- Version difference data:
********
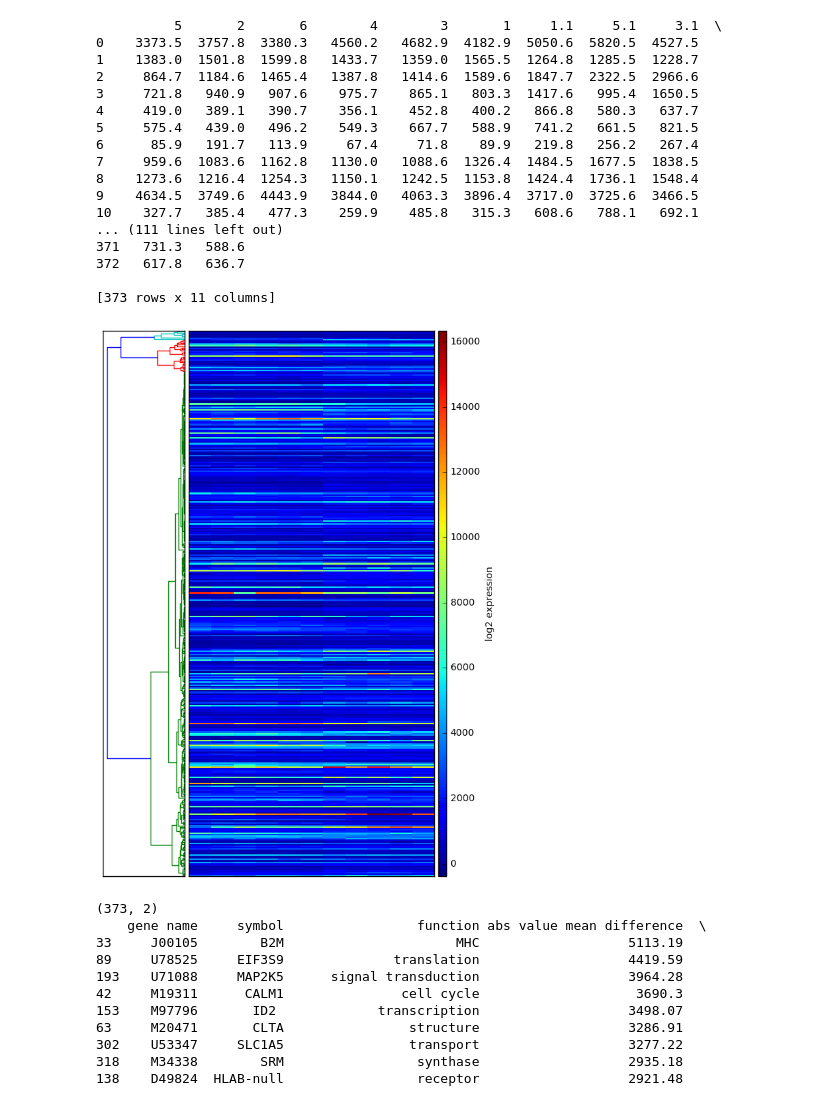
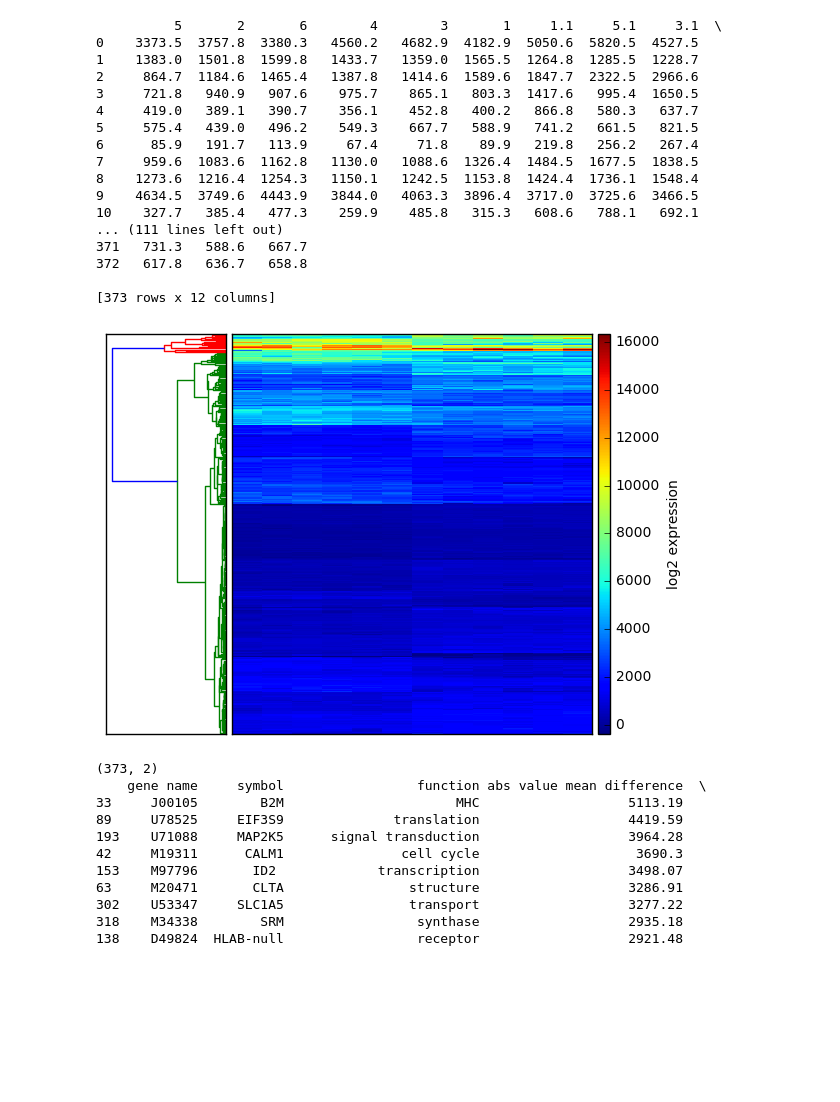
Before and after one commit to UW-Biol419-Wi2017/BRCA1-GENES_PROJECT, a Jupyter notebook: Jose code Biol 419 project.ipynb, the cells around one changed output. Drawn from its saved outputs; the diff is of its cells as text; code cells hidden in the pictures; blank space fills up the shorter version.

Commit message:
new heat map and histogram

```diff
--- a/Jose code Biol 419 project.ipynb
+++ b/Jose code Biol 419 project.ipynb
@@ -15,7 +15,7 @@ gene = pd.read_excel('gene_expression_table4.xlsx')
 datamatrix=[]
 del gene['Unnamed: 9'] # deleted column without any content
 #append each column except the first column which is the gene ID
-just_expression=gene.iloc[0:373,3:14]
+just_expression=gene.iloc[0:373,3:15]
 print(just_expression)
 just_expression.as_matrix  # transformed dataframe with expression values to array
 just_expression.shape
@@ -36,37 +36,41 @@ dist_square_matrix = dist.squareform(dist_matrix)
 9    4634.5  3749.6  4443.9   3844.0   4063.3  3896.4  3717.0  3725.6  3466.5
 10    327.7   385.4   477.3    259.9    485.8   315.3   608.6   788.1   692.1
 ... (111 lines left out)
-371   731.3   588.6
-372   617.8   636.7
+371   731.3   588.6   667.7
+372   617.8   636.7   658.8
 
-[373 rows x 11 columns]
+[373 rows x 12 columns]
 # %%
-# Compute and plot dendrogram.
+# Compute and plot dendrogram based on my linkage matrix.
 fig = pl.figure()
 axdendro = fig.add_axes([0.09,0.1,0.2,0.8])
-linkageMatrix = hier.linkage(dist_square_matrix, method='centroid') # created linkage matrix
+linkageMatrix = hier.linkage(dist_matrix, method='centroid') # created linkage matrix
 dendrogram = hier.dendrogram(linkageMatrix, orientation='left') # produced dendrogram of the linkage matrix                             #Y = sch.linkage(D, method='centroid')
 #Z = sch.dendrogram(Y, orientation='right')
 axdendro.set_xticks([])
 axdendro.set_yticks([])
 
-# Plot distance matrix.
+# Used matshow to create a heat_map
 axmatrix = fig.add_axes([0.3,0.1,0.6,0.8])
 index = dendrogram['leaves']
-im = axmatrix.matshow(just_expression, aspect='auto', origin='lower')
+index2= np.array(index)
+im = axmatrix.matshow(just_expression.iloc[index,:], aspect='auto', origin='lower')
 axmatrix.set_xticks([])
 axmatrix.set_yticks([])
 
 # Plot colorbar.
 axcolor = fig.add_axes([0.91,0.1,0.02,0.8])
 pl.colorbar(im, cax=axcolor, label= 'log2 expression')
 
 # Display and save figure.
 fig.show()
 fig.savefig('dendrogram.png')
-fig.set_figheight(10)
+fig.set_figheight(5)
+
+#e=just_expression.iloc[index,:]
+#e.describe
 # %% [output]
-[figure, old version]
+[figure, new version]
 # %%
 #print(just_expression)
 BRCA1_plus= just_expression.iloc[:,0:6]
```
Also changed, not shown: parts of 12 cells of this notebook, 1 other file.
********
Output each record precisely as it appears, and drop every picture.

- Expected output:
Before and after one commit to UW-Biol419-Wi2017/BRCA1-GENES_PROJECT, a Jupyter notebook: Jose code Biol 419 project.ipynb, the cells around one changed output. Drawn from its saved outputs; the diff is of its cells as text; code cells hidden in the pictures; blank space fills up the shorter version.

Commit message:
new heat map and histogram

```diff
--- a/Jose code Biol 419 project.ipynb
+++ b/Jose code Biol 419 project.ipynb
@@ -15,7 +15,7 @@ gene = pd.read_excel('gene_expression_table4.xlsx')
 datamatrix=[]
 del gene['Unnamed: 9'] # deleted column without any content
 #append each column except the first column which is the gene ID
-just_expression=gene.iloc[0:373,3:14]
+just_expression=gene.iloc[0:373,3:15]
 print(just_expression)
 just_expression.as_matrix  # transformed dataframe with expression values to array
 just_expression.shape
@@ -36,37 +36,41 @@ dist_square_matrix = dist.squareform(dist_matrix)
 9    4634.5  3749.6  4443.9   3844.0   4063.3  3896.4  3717.0  3725.6  3466.5
 10    327.7   385.4   477.3    259.9    485.8   315.3   608.6   788.1   692.1
 ... (111 lines left out)
-371   731.3   588.6
-372   617.8   636.7
+371   731.3   588.6   667.7
+372   617.8   636.7   658.8
 
-[373 rows x 11 columns]
+[373 rows x 12 columns]
 # %%
-# Compute and plot dendrogram.
+# Compute and plot dendrogram based on my linkage matrix.
 fig = pl.figure()
 axdendro = fig.add_axes([0.09,0.1,0.2,0.8])
-linkageMatrix = hier.linkage(dist_square_matrix, method='centroid') # created linkage matrix
+linkageMatrix = hier.linkage(dist_matrix, method='centroid') # created linkage matrix
 dendrogram = hier.dendrogram(linkageMatrix, orientation='left') # produced dendrogram of the linkage matrix                             #Y = sch.linkage(D, method='centroid')
 #Z = sch.dendrogram(Y, orientation='right')
 axdendro.set_xticks([])
 axdendro.set_yticks([])
 
-# Plot distance matrix.
+# Used matshow to create a heat_map
 axmatrix = fig.add_axes([0.3,0.1,0.6,0.8])
 index = dendrogram['leaves']
-im = axmatrix.matshow(just_expression, aspect='auto', origin='lower')
+index2= np.array(index)
+im = axmatrix.matshow(just_expression.iloc[index,:], aspect='auto', origin='lower')
 axmatrix.set_xticks([])
 axmatrix.set_yticks([])
 
 # Plot colorbar.
 axcolor = fig.add_axes([0.91,0.1,0.02,0.8])
 pl.colorbar(im, cax=axcolor, label= 'log2 expression')
 
 # Display and save figure.
 fig.show()
 fig.savefig('dendrogram.png')
-fig.set_figheight(10)
+fig.set_figheight(5)
+
+#e=just_expression.iloc[index,:]
+#e.describe
 # %% [output]
-[figure, old version]
+[figure, new version]
 # %%
 #print(just_expression)
 BRCA1_plus= just_expression.iloc[:,0:6]
```
Also changed, not shown: parts of 12 cells of this notebook, 1 other file.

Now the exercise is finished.